# Goal of the exercise
The finished copy should hold every entry exactly as given, and no pictures.
---------- Dataset content
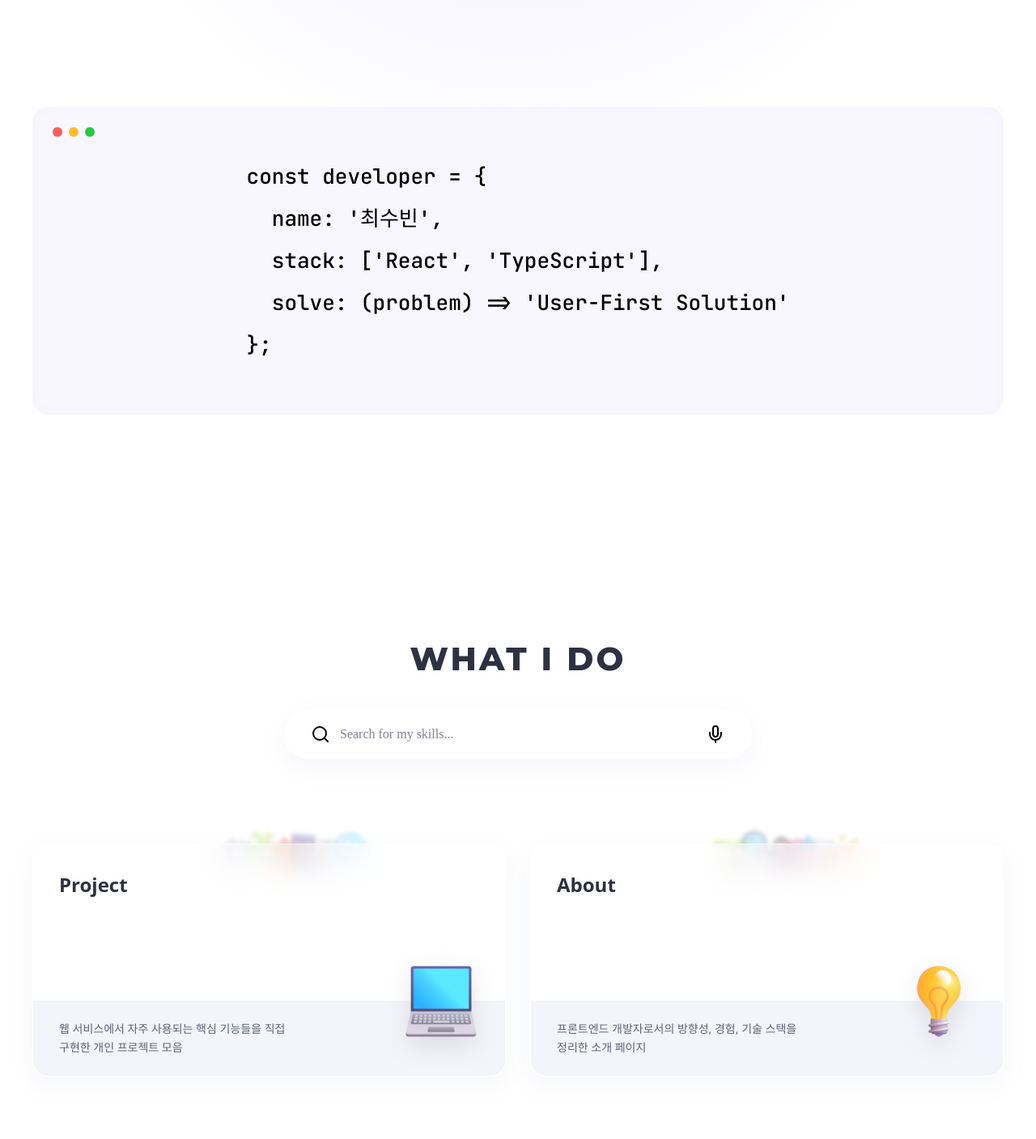
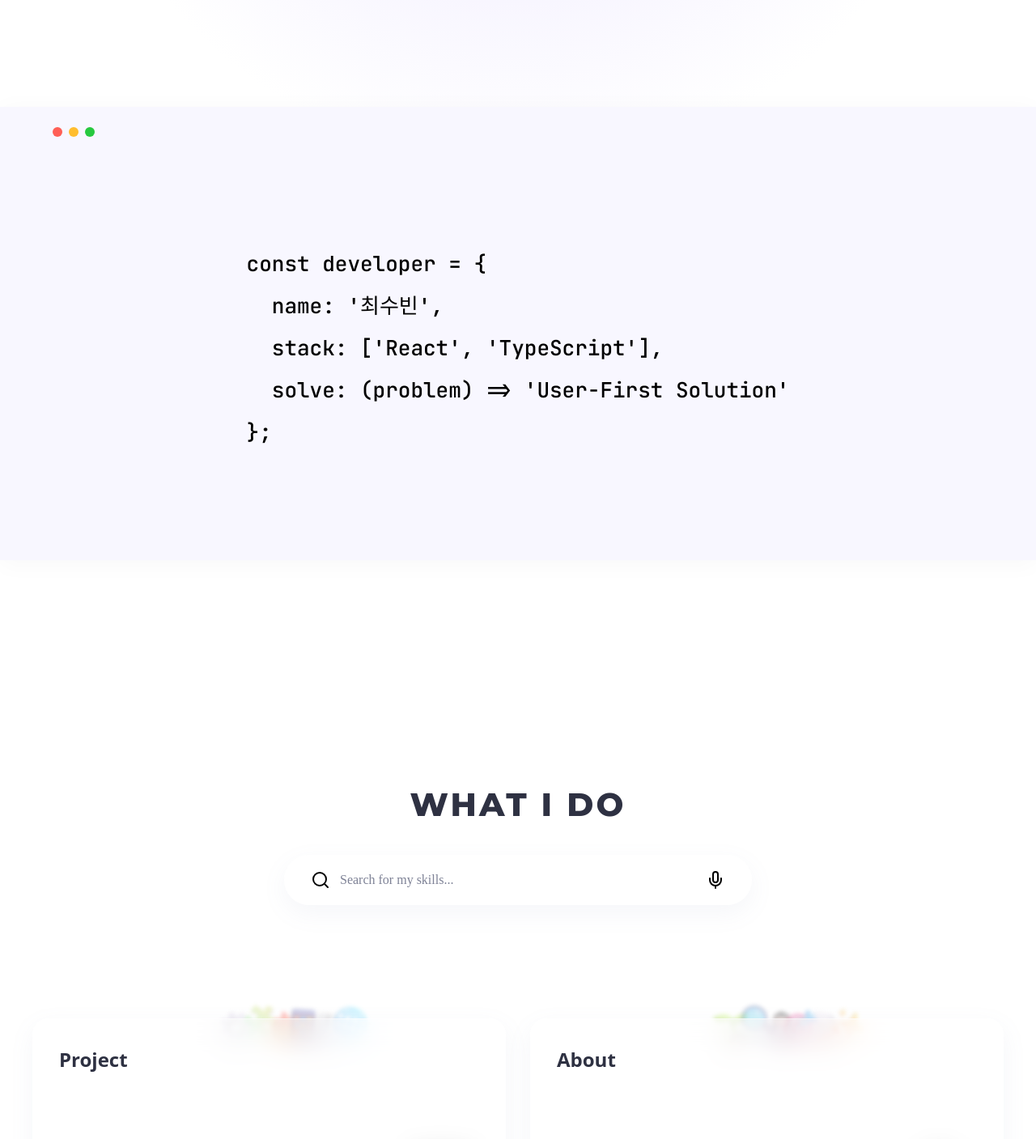
Before and after one commit to sub1n17/frontend-portfolio, a Next.js app: page / in a window 1280 px wide. Shown: the part 860-2267 px from the top of the page at 81% size. Built offline with nearby package versions, Linux system fonts and the light colour scheme; a web font is replaced by a local one.

Commit message:
메인 및 상세페이지 스타일 수정

```diff
--- a/src/components/home/introSection/styles.module.css
+++ b/src/components/home/introSection/styles.module.css
@@ -1,41 +1,37 @@
-/* 지샵 컨테이너 */
 .fullWidth_wrapper {
     width: 100%;
-    max-width: 1200px;
-    margin: 0 auto;
     background-color: #f8f7ff;
-    border-radius: var(--radius-20);
+    box-shadow: 0 4px 30px rgba(0, 0, 0, 0.03);
 }
 
 .intro_inner {
-    min-height: 45vh;
+    min-height: 70vh;
+    padding-top: calc(35vh - 7rem);
+    /* 35vh로 항상 섹션의 절반에서부터 시작할 거라고 기준선 박아두고 세로로 중앙정렬하는 건 눈대중으로 */
+    /* 35vh를 섹션 높이(70vh)의 절반 기준선으로 고정하고,
+    세로 중앙 정렬은 실제 중앙이 아니라 눈대중(옵티컬 보정)으로 맞춘다. */
+    /* 35vh=구조적 기준선,
+        나머지는 시각적 중앙을 위한 감각 보정값. */
+
+
+    /* padding-top: 14rem; */
+    /* . 글자가 늘어나면 기준점은 가만히 있고 아래로만 공간이 늘어나기 때문에 레이아웃이 요동치지 않으면서도 시각적인 중앙을 유지할 수 있는 것입니다. */
+
     display: flex;
-    align-items: center;
+    /* align-items: center; */
+    /* 중심이 계속 다시 계산됨 위아래로 흔들림 (덜거덕)add*/
+    /* 내용물이 한 줄 늘어날 때마다 위아래로 동시에 확장하며 기준점을 흔듭니다 (덜거덕거림의 원인). */
     justify-content: center;
-    padding: 3.75rem;
-    box-shadow: inset 0 0 20px rgba(0, 0, 0, 0.02);
     position: relative;
 }
 
-/* 뷰포트 진입 시 (Active 상태) */
-.fullWidth_wrapper.active {
-    max-width: 100%;
-    /* 1200px 제한을 풀어버림 -> 화면 끝까지 퍼짐 */
-    border-radius: 0;
-}
 
-/* 포트에 들어올 때 배경이 와이드로 퍼질 때 배경 은은하게 확산 */
-/* .overview_section.active {
-    background: radial-gradient(circle at center, var(--hero-lavender-soft) 0%, #ffffff 80%);
-    transition: all 0.8s ease-out;
-} */
 
 .code {
     font-family: var(--font-jetBrains);
     font-size: var(--font-26, 26px);
     line-height: 2;
     font-weight: 500;
-    /* color: #e6edf3; */
 }
 
 
@@ -44,7 +40,6 @@
     width: 3px;
     height: 1em;
     margin-left: 2px;
-    /* background: #FFFFFF; */
     background: #000000;
     animation: blink 1s steps(1) infinite;
 }
--- a/src/components/home/overviewSection/styles.module.css
+++ b/src/components/home/overviewSection/styles.module.css
@@ -76,8 +76,8 @@
     display: grid;
     grid-template-columns: repeat(2, 1fr);
     gap: var(--space-30);
-    padding-top: var(--space-24);
-    /* padding-top: 8em; */
+    padding-top: var(--space-60);
+
 }
 
 .card_item {
```
Also changed, not shown: app/projects/[id]/styles.module.css (+15 -5 lines).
--------------------
# Answer to this task
Before and after one commit to sub1n17/frontend-portfolio, a Next.js app: page / in a window 1280 px wide. Shown: the part 860-2267 px from the top of the page at 81% size. Built offline with nearby package versions, Linux system fonts and the light colour scheme; a web font is replaced by a local one.

Commit message:
메인 및 상세페이지 스타일 수정

```diff
--- a/src/components/home/introSection/styles.module.css
+++ b/src/components/home/introSection/styles.module.css
@@ -1,41 +1,37 @@
-/* 지샵 컨테이너 */
 .fullWidth_wrapper {
     width: 100%;
-    max-width: 1200px;
-    margin: 0 auto;
     background-color: #f8f7ff;
-    border-radius: var(--radius-20);
+    box-shadow: 0 4px 30px rgba(0, 0, 0, 0.03);
 }
 
 .intro_inner {
-    min-height: 45vh;
+    min-height: 70vh;
+    padding-top: calc(35vh - 7rem);
+    /* 35vh로 항상 섹션의 절반에서부터 시작할 거라고 기준선 박아두고 세로로 중앙정렬하는 건 눈대중으로 */
+    /* 35vh를 섹션 높이(70vh)의 절반 기준선으로 고정하고,
+    세로 중앙 정렬은 실제 중앙이 아니라 눈대중(옵티컬 보정)으로 맞춘다. */
+    /* 35vh=구조적 기준선,
+        나머지는 시각적 중앙을 위한 감각 보정값. */
+
+
+    /* padding-top: 14rem; */
+    /* . 글자가 늘어나면 기준점은 가만히 있고 아래로만 공간이 늘어나기 때문에 레이아웃이 요동치지 않으면서도 시각적인 중앙을 유지할 수 있는 것입니다. */
+
     display: flex;
-    align-items: center;
+    /* align-items: center; */
+    /* 중심이 계속 다시 계산됨 위아래로 흔들림 (덜거덕)add*/
+    /* 내용물이 한 줄 늘어날 때마다 위아래로 동시에 확장하며 기준점을 흔듭니다 (덜거덕거림의 원인). */
     justify-content: center;
-    padding: 3.75rem;
-    box-shadow: inset 0 0 20px rgba(0, 0, 0, 0.02);
     position: relative;
 }
 
-/* 뷰포트 진입 시 (Active 상태) */
-.fullWidth_wrapper.active {
-    max-width: 100%;
-    /* 1200px 제한을 풀어버림 -> 화면 끝까지 퍼짐 */
-    border-radius: 0;
-}
 
-/* 포트에 들어올 때 배경이 와이드로 퍼질 때 배경 은은하게 확산 */
-/* .overview_section.active {
-    background: radial-gradient(circle at center, var(--hero-lavender-soft) 0%, #ffffff 80%);
-    transition: all 0.8s ease-out;
-} */
 
 .code {
     font-family: var(--font-jetBrains);
     font-size: var(--font-26, 26px);
     line-height: 2;
     font-weight: 500;
-    /* color: #e6edf3; */
 }
 
 
@@ -44,7 +40,6 @@
     width: 3px;
     height: 1em;
     margin-left: 2px;
-    /* background: #FFFFFF; */
     background: #000000;
     animation: blink 1s steps(1) infinite;
 }
--- a/src/components/home/overviewSection/styles.module.css
+++ b/src/components/home/overviewSection/styles.module.css
@@ -76,8 +76,8 @@
     display: grid;
     grid-template-columns: repeat(2, 1fr);
     gap: var(--space-30);
-    padding-top: var(--space-24);
-    /* padding-top: 8em; */
+    padding-top: var(--space-60);
+
 }
 
 .card_item {
```
Also changed, not shown: app/projects/[id]/styles.module.css (+15 -5 lines).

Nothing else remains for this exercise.